Albert Long Hall
South Campus

My visit to Turkey has illuminated many cultural differences for sure. At the same time it has reinforced the notion that we are more similar than we are different. Coaching leaders here sounds the same as coaching executives in the United States. All of us are looking for ways to find more effectiveness, meaning and ultimately personal satisfaction in our lives.

The coaching process gives us a chance to take pause, be reflective and explore the patterns of thinking and acting that hold us back from living our most powerful and rewarding life. Coaching is about being willing to be challenged and stretching ourselves to reach for new heights. When we declare new possibilities with clear intentions it’s amazing how we set ourselves on a new course.
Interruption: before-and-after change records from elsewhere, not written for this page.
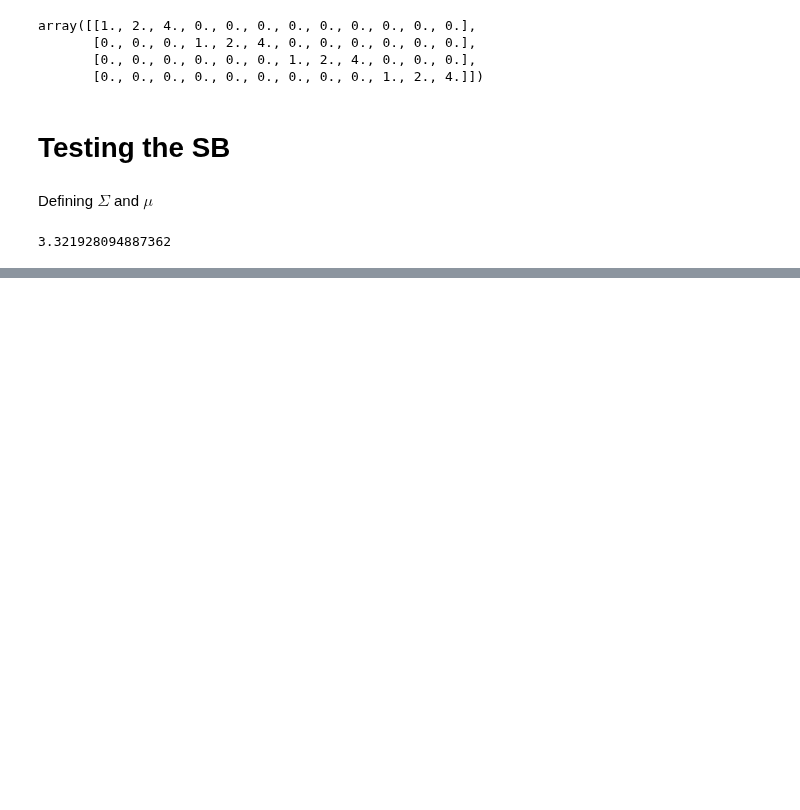
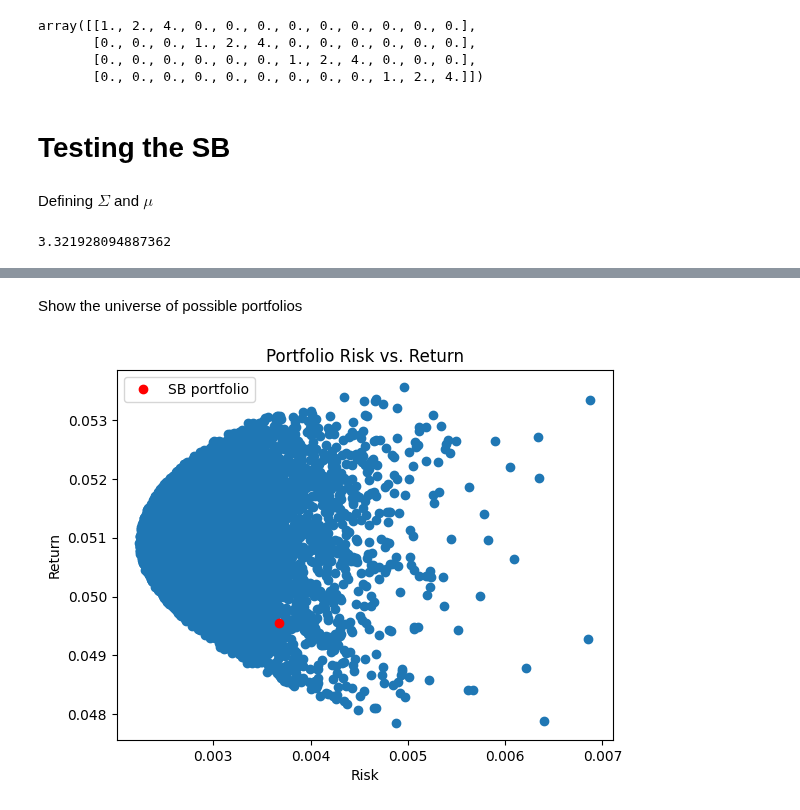
Before and after one commit to NESRINE202/SB_Algorithm_applications, a Jupyter notebook: Portfolio_reduction_tests.ipynb, the cells around one changed output, grey strips where cells are left out. Drawn from its saved outputs; the diff is of its cells as text; code cells hidden in the pictures; blank space fills up the shorter version.

```diff
--- a/Portfolio_reduction_tests.ipynb
+++ b/Portfolio_reduction_tests.ipynb
@@ -116,0 +212,26 @@ array([-1., -1., -1., -1., -1., -1.,  1.,  1.,  1.])
+# %% [markdown]
+Show the universe of possible portfolios
+# %%
+risque = []
+retour = []
+
+for _ in range(10000):
+    w = np.random.uniform(0, 15, N)
+    w /= sum(w)
+    wsw = w.T @ S @ w
+    wmu = w.T @ mu
+
+    risque.append(wsw)
+    retour.append(wmu)
+
+plt.scatter(risque, retour)
+risque_SB = w_opt.T @ S @ w_opt
+return_SB = w_opt.T @ mu
+plt.plot(risque_SB, return_SB, 'ro', label='SB portfolio')  # Plot the SB portfolio point
+plt.xlabel('Risk')
+plt.ylabel('Return')
+plt.title('Portfolio Risk vs. Return')
+plt.legend()
+plt.show()
+# %% [output]
+[figure, added]
```
Also changed, not shown: parts of 13 cells of this notebook.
  • Awareness (of where we are), choice (about where we want to go) and trust in ourselves and the process of getting there.

Thank you to the Turkish participants for allowing me to be on the journey with them.

  • Posted by Pete Walsh
  • Wednesday, May 11th, 2011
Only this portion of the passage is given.